Tokon, which makes me think of Toofer from 30 Rock, has it right. He usually does. I'm not sure if you understand the program. But let's just say it's a "lost in translation" thing and answer your questions.
I hit 5 reps on my last 5/3/1 week (this week) – 10 weeks into the program (first two sets for max reps) - What do you suggest here? I am thinking of lowering the training max to a number that is 10 lbs less than where I began the cycle (start of the 28 weeks – it was 215, so I would start with a TM of 205) or would this be too low? Would you cap these reps? Other suggestion?
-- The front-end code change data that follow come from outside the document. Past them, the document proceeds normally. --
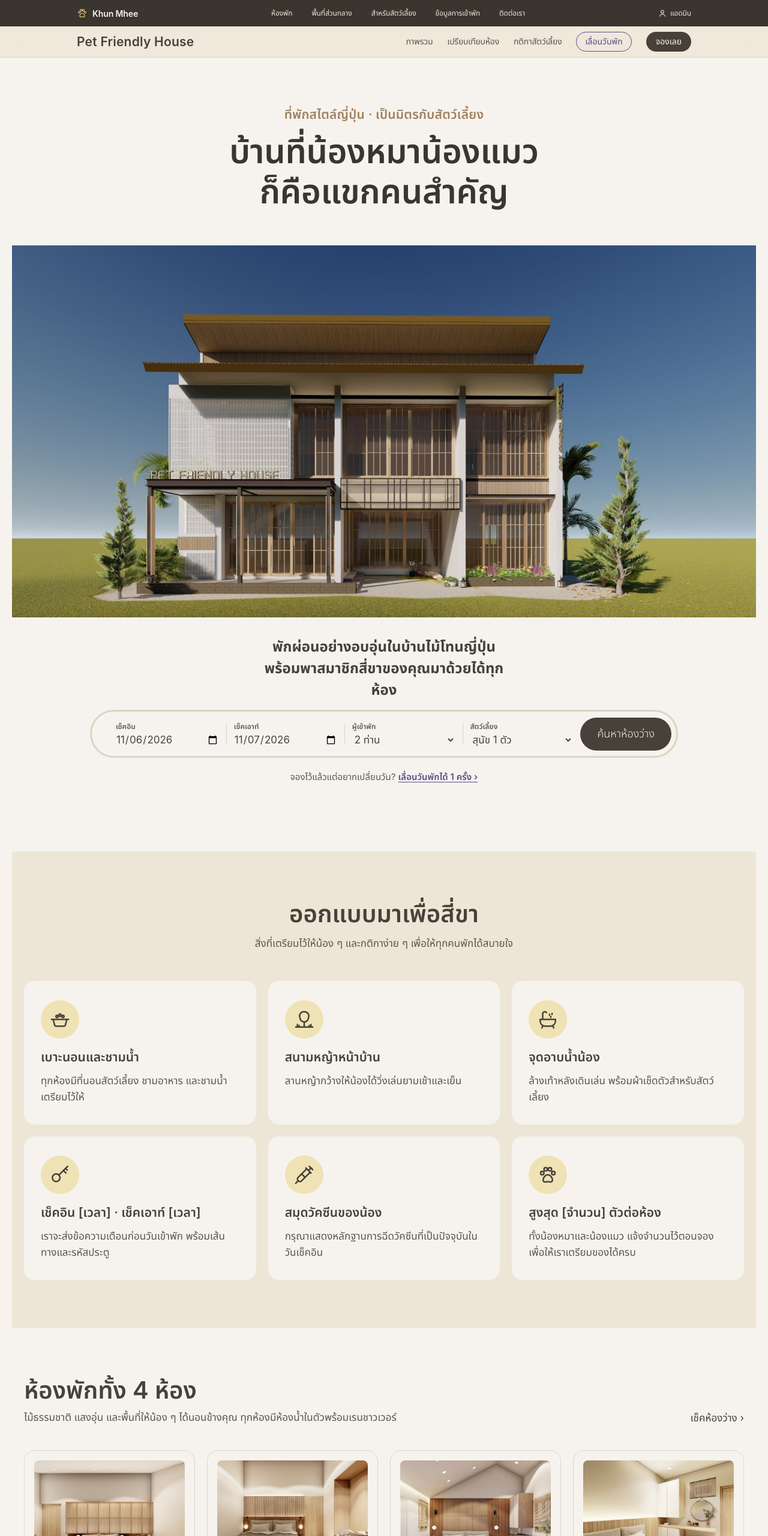
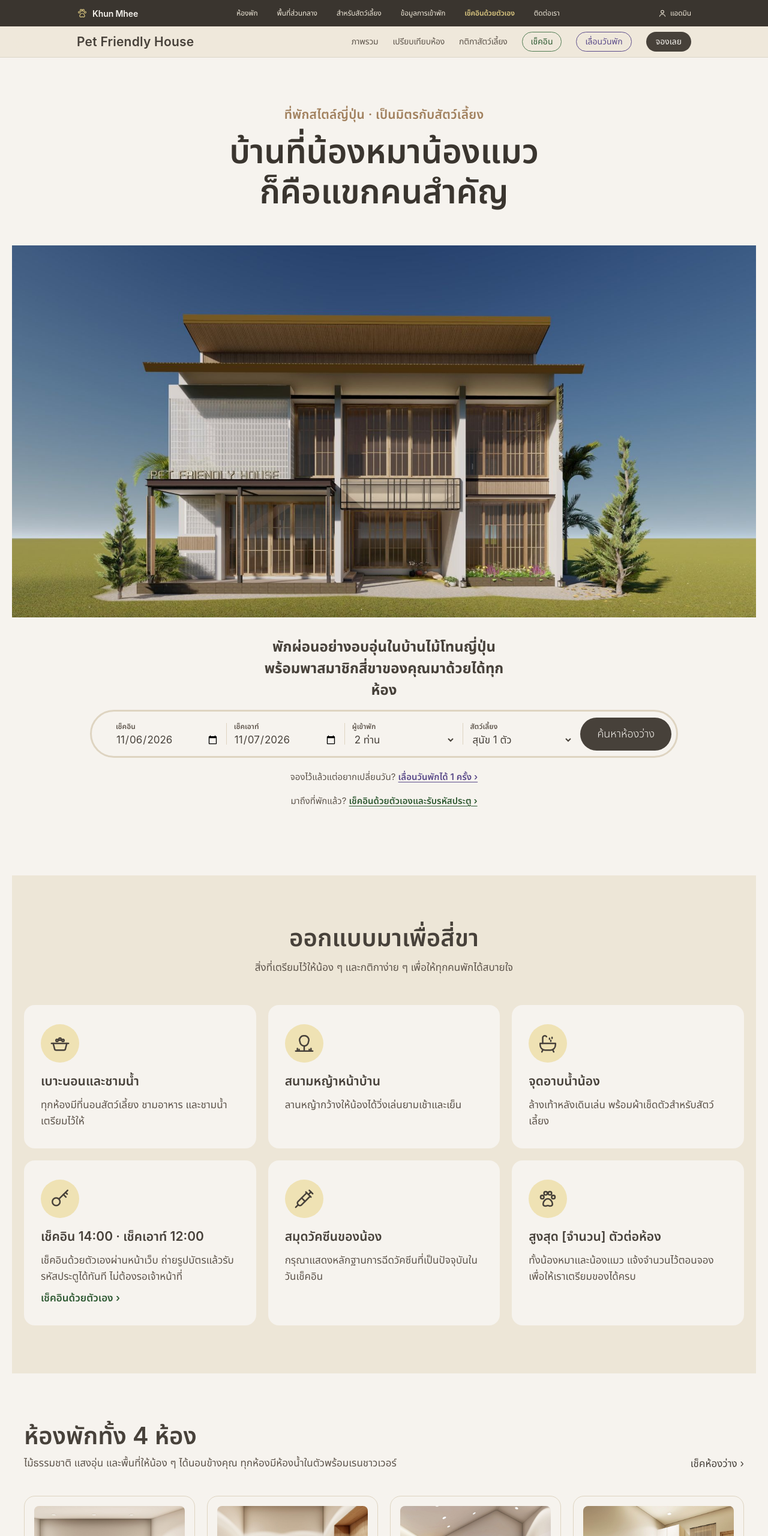
Before and after one commit to rutchanon667-ops/khunmee, a plain HTML site: page index.html in a window 1280 px wide. Shown: the top 2560 px of the page at 60% size. Drawn offline with Linux system fonts and the light colour scheme; no server answers.

Commit message:
Add files via upload

```diff
--- a/index.html
+++ b/index.html
@@ -15,6 +15,7 @@ a:focus-visible,button:focus-visible,input:focus-visible,select:focus-visible{ou
 @media (max-width:833px){
  .navlinks{display:none !important}
  .subnav-links{display:none !important}
+ .subnav-ci{display:none !important}
  .hero-h{font-size:34px !important}
  .tile{padding:56px 20px !important}
  .two-col{grid-template-columns:repeat(1,minmax(0,1fr)) !important}
@@ -47,6 +48,7 @@ Khun Mhee</a>
 <a href="#living" style="color: #EDE6D7">พื้นที่ส่วนกลาง</a>
 <a href="#pets" style="color: #EDE6D7">สำหรับสัตว์เลี้ยง</a>
 <a href="#stay" style="color: #EDE6D7">ข้อมูลการเข้าพัก</a>
+<a href="checkin.html" style="color: #DCC881; font-weight: 600">เช็คอินด้วยตัวเอง</a>
 <a href="#contact" style="color: #EDE6D7">ติดต่อเรา</a>
 </div>
 <a href="login.html" style="color: #EDE6D7; display: flex; align-items: center; gap: 6px">
@@ -65,6 +67,7 @@ Khun Mhee</a>
 <a href="#rooms" style="color: #5E554C">เปรียบเทียบห้อง</a>
 <a href="#pets" style="color: #5E554C">กติกาสัตว์เลี้ยง</a>
 </div>
+<a class="pill subnav-ci" href="checkin.html" style="background: transparent; color: #2F5A33; border: 1px solid #4F7A52; border-radius: 9999px; padding: 5px 14px; font-size: 14px; display: inline-block; white-space: nowrap">เช็คอิน</a>
 <a class="pill" href="booking.html" style="background: {{accent}}; color: #F6F3EE; border-radius: 9999px; padding: 6px 16px; font-size: 14px; display: inline-block">จองเลย</a>
 </div>
 </div>
@@ -106,7 +109,7 @@ Khun Mhee</a>
 </select>
 </label>
 <a class="pill" href="{{findHref}}" style="background: {{accent}}; color: #F6F3EE; border-radius: 9999px; padding: 14px 28px; font-size: 18px; font-weight: 300; white-space: nowrap; text-align: center">ค้นหาห้องว่าง</a>
-</form><section class="tile" style="background: #F6F3EE; padding: 56px 20px; display: flex; justify-content: center; text-align: start">
+</form><p style="margin: 16px 0 0; font-size: 15px; line-height: 1.6; color: #5E554C; text-align: center">มาถึงที่พักแล้ว? <a href="checkin.html" style="font-weight: 600; color: #2F5A33; text-decoration: underline; text-underline-offset: 3px">เช็คอินด้วยตัวเองและรับรหัสประตู ›</a></p><section class="tile" style="background: #F6F3EE; padding: 56px 20px; display: flex; justify-content: center; text-align: start">
 
 </section><section id="pets" class="tile" style="padding: 80px 20px; display: flex; flex-direction: column; align-items: center; background-color: #ede6d7; text-align: start; width: 100%; box-sizing: border-box">
 <div style="width: 100%; max-width: 1200px">
@@ -130,8 +133,9 @@ Khun Mhee</a>
 </div>
 <div style="background: #F6F3EE; border-radius: 18px; padding: 32px 28px; display: flex; flex-direction: column; gap: 10px">
 <span style="width: 64px; height: 64px; border-radius: 9999px; background: #EFE2B4; display: flex; align-items: center; justify-content: center; margin-bottom: 6px"><svg width="34" height="34" viewBox="0 0 24 24" fill="none" stroke="#47413A" stroke-width="1.75" stroke-linecap="round" stroke-linejoin="round" aria-hidden="true"><circle cx="7.5" cy="15.5" r="4.5"></circle><path d="M10.7 12.3L21 2"></path><path d="M16 7l3 3"></path><path d="M18.5 4.5l2 2"></path></svg></span>
-<h3 style="margin: 0; font-size: 21px; font-weight: 600">เช็คอิน [เวลา] · เช็คเอาท์ [เวลา]</h3>
-<p style="margin: 0; font-size: 17px; line-height: 1.6; color: #5E554C">เราจะส่งข้อความเตือนก่อนวันเข้าพัก พร้อมเส้นทางและรหัสประตู</p>
+<h3 style="margin: 0; font-size: 21px; font-weight: 600">เช็คอิน 14:00 · เช็คเอาท์ 12:00</h3>
+<p style="margin: 0; font-size: 17px; line-height: 1.6; color: #5E554C">เช็คอินด้วยตัวเองผ่านหน้าเว็บ ถ่ายรูปบัตรแล้วรับรหัสประตูได้ทันที ไม่ต้องรอเจ้าหน้าที่</p>
+<a href="checkin.html" style="color: #2F5A33; font-size: 17px; font-weight: 600">เช็คอินด้วยตัวเอง ›</a>
 </div>
 <div style="background: #F6F3EE; border-radius: 18px; padding: 32px 28px; display: flex; flex-direction: column; gap: 10px">
 <span style="width: 64px; height: 64px; border-radius: 9999px; background: #EFE2B4; display: flex; align-items: center; justify-content: center; margin-bottom: 6px"><svg width="34" height="34" viewBox="0 0 24 24" fill="none" stroke="#47413A" stroke-width="1.75" stroke-linecap="round" stroke-linejoin="round" aria-hidden="true"><path d="M18 2l4 4"></path><path d="M17 7l3-3"></path><path d="M19 9L8.7 19.3a2.4 2.4 0 0 1-3.4 0l-.6-.6a2.4 2.4 0 0 1 0-3.4L15 5"></path><path d="M9 11l4 4"></path><path d="M5 19l-3 3"></path><path d="M14 4l6 6"></path></svg></span>
@@ -255,7 +259,7 @@ Khun Mhee</a>
 <div>
 <h4 style="margin: 0 0 8px; font-size: 14px; font-weight: 600; color: #47413A">ข้อมูลการเข้าพัก</h4>
 <div id="stay" style="display: flex; flex-direction: column; font-size: 14px; line-height: 2.2">
-<a href="#pets" style="color: #5E554C">กติกาสัตว์เลี้ยง</a><a href="#pets" style="color: #5E554C">เวลาเช็คอิน/เอาท์</a><a href="#living" style="color: #5E554C">พื้นที่ส่วนกลาง</a>
+<a href="checkin.html" style="color: #5E554C">เช็คอิน / เช็คเอาท์ด้วยตัวเอง</a><a href="#pets" style="color: #5E554C">กติกาสัตว์เลี้ยง</a><a href="#pets" style="color: #5E554C">เวลาเช็คอิน/เอาท์</a><a href="#living" style="color: #5E554C">พื้นที่ส่วนกลาง</a>
 </div>
 </div>
 <div>
```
In general, as long as you can get 5 reps with 95% week, you should be good to go. The only time this isn't the case is personal experience and you need to lower the TM (or you are injured, working back, etc.)
I hit 6 reps on the military – I am going to continue with the set up until I can only manage 5, then go back 3 as suggested a million times?
Yes. Again, you may have to adjust based on personal experience. The press and bench press suck at progress, especially in the beginning. This is for a lot of reasons but it's miserable. HOWEVER, the best part of this is that if you keep pounding away at the movement AND keep pushing the rows, and chins and dips and all that shit, when your body adapts and gets stronger, YOU are stronger and can ride that wave. Think about it like this - people always want to put all this weight on the bar, as fast as possible. I understand this but when you take it slower, your body has the chance to build up the volume on the little shit. This is stuff like ab work and lower back work - just pounding the shit out of these. And what happens is your body is ready and when shit gets heavier, you are prepared. Because every new lifter adds weight to lifts that their body isn't prepared for - not just the movement aspect but they can't positions, can't support weight, etc. I've seen this so many times, both sides of the coin. The slow road ALWAYS leads to greater gains if you are smart. And that means doing your due diligence with rows, face pulls, curls, dips, chins, back raises, ab wheel, push-ups, leg raises. It means doing your conditioning work and your mobility. It means jumping rope every day or doing jumps.
I did body weight assistance for upper body for 1st 6 weeks increasing the number of reps each week (the main lift was regressing at this point).. Then I switched to close grip bench on military day and bb incline on bench day – I did them for volume (no reps to failure.. tried to feel the muscles working). I read now that this is too much and these lifts should be programed as supplemental work, correct? I assume I should switch back to body weight or dumbbell work for total reps as suggested in the article on your site?
Do this - pick either the bench or press: choose ONE. Make sure each is TM is set properly. For next six weeks the one you picked: do 10x5 with FSL. Superset that with DB rows. Then ab wheel. THAT IS IT. For the other lift, do 5x5 at FSL. Do 50 chins and 100 dips and leg raises after this session. For each of the BBS and FSL sets, make sure they are strong, fast and on point.
On top set for squats – is it OK to pause at the top for a few seconds? For example, this week I hit about 5 reps then need to stop between each rep – hit 11 total. I fall forward a bit on these sets (stop before it gets too sloppy), but make sure I do not on the fsl sets.
Who doesn't pause at the top? Each rep should be independent. Reps aren't there to be done - they are there to be strong and fast. Once again, quality always trumps quantity.
I am motivated to train 4 days, I am thinking maybe switching to 3 days might be better for my life right now. If I do this, would you recommend going 4 days on an every other day basis (so I would have 4 sessions 1 week and 3 the next) or place the military and deadlift on the same day?
Yes, that is fine. If you aren't getting consistent sleep I recommend pounding the main lift as a goal. That needs to be your focus. Do the other shit if you can or have the energy. But recovery is paramount. And when that is compromised, something has to change to account for it. It's not different than diet: if you ate 1000 calories every day, you'd have to change your training, right? You couldn't train the same way as if you had 5000 calories every single day. This is a very common sense thing but too many times, people don't see the big picture and try to smash 1000 pounds of shit in a 10 pound bag. So be smart.
Remember that this generation of lifters is highly influenced by social media and YouTube videos - thinking snapshots and videos represent the "every day" training. The every day training isn't sexy and isn't video worthy. But it's all those days, the grind, doing the unsexy shit, that makes that snapshot so amazing.
Don't fall for the bullshit!